Following the loss in Costa Rica, he said, “When you lose two games, there’s obviously some concern. But Mexico qualified [for 2014] with 11 points. There’s a lot of points left on the board, 24 to be exact. As I’ve said the last two cycles, the sequence of games matters a lot … I’d be more concerned if we didn’t have any points and it was some of the other opponents.”

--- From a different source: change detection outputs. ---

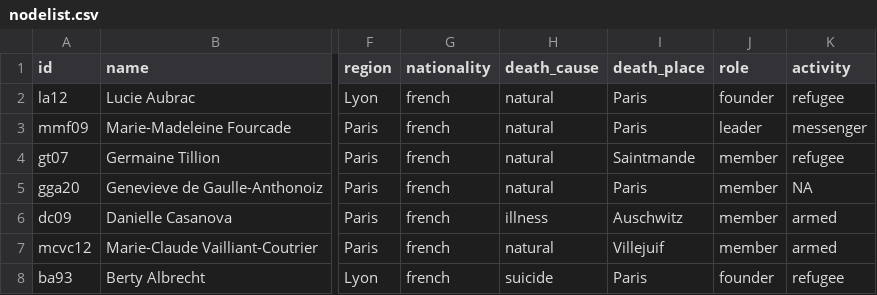
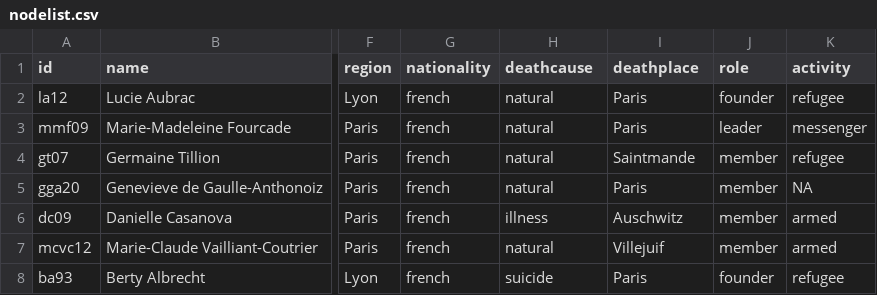
Before and after one commit to sajedaTaya/Wiederstand, a CSV file: nodelist.csv, drawn as a sheet; only a part is shown, gaps mark what is left out; the diff names each change by its address in the sheet, - before the commit and + after, or states it on an @@ line.

Commit message:
Update nodelist.csv

```diff
--- a/nodelist.csv
+++ b/nodelist.csv
-H1: death_cause
+H1: deathcause
-I1: death_place
+I1: deathplace
```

From this day forward, the fate of the national team program rests on Gulati’s shoulders and reflects Gulati’s priorities. He’s an economist and inclined to see the bigger picture. It’s about wins and losses, but also about potential replacements, contracts, budgets, media pressure, sponsors, ratings, attendance, marketing, player development, his interest in re-election in two years, etc.
It’s about the massive project Klinsmann took on in 2011, his promotion to technical director two years later and Gulati’s faith that any of that is salvageable. It’s about whether he thinks it can be done at all. It's about short-term sacrifice and long-term gain. Would Gulati accept that the man he hand-picked, to whom he’s paid so much money and devoted such significant resources, is no longer right for the job? Perhaps he shares Klinsmann's idealism. Perhaps the rest of us don't have the insight to understand where this all is going to lead. Is this an image or ego issue? Like Victor Frankenstein and Captain Walton trying to maneuver through the Arctic ice, could Gulati come to a point where he’s ready to give up and turn around?
Klinsmann said in Costa Rica he still believes he’s the right guy. This past week is just one more road block on the path to the 2018 World Cup semis. Can Gulati be convinced? Does he want to be convinced? The coach’s tenure has been about pushing the envelope and testing his players’ limits. It’s up to Gulati to decide whether those limits have been reached. The president must determine whether his original vision is worth the roller coaster, not to mention the narrowing margin for error in the Hex. He must decide whether he wants to take the financial hit that firing Klinsmann would necessitate. He must consider his own legacy. He must define rock bottom.
We know what there is to know about Kinsmann. We’re about to learn a whole lot more about Gulati.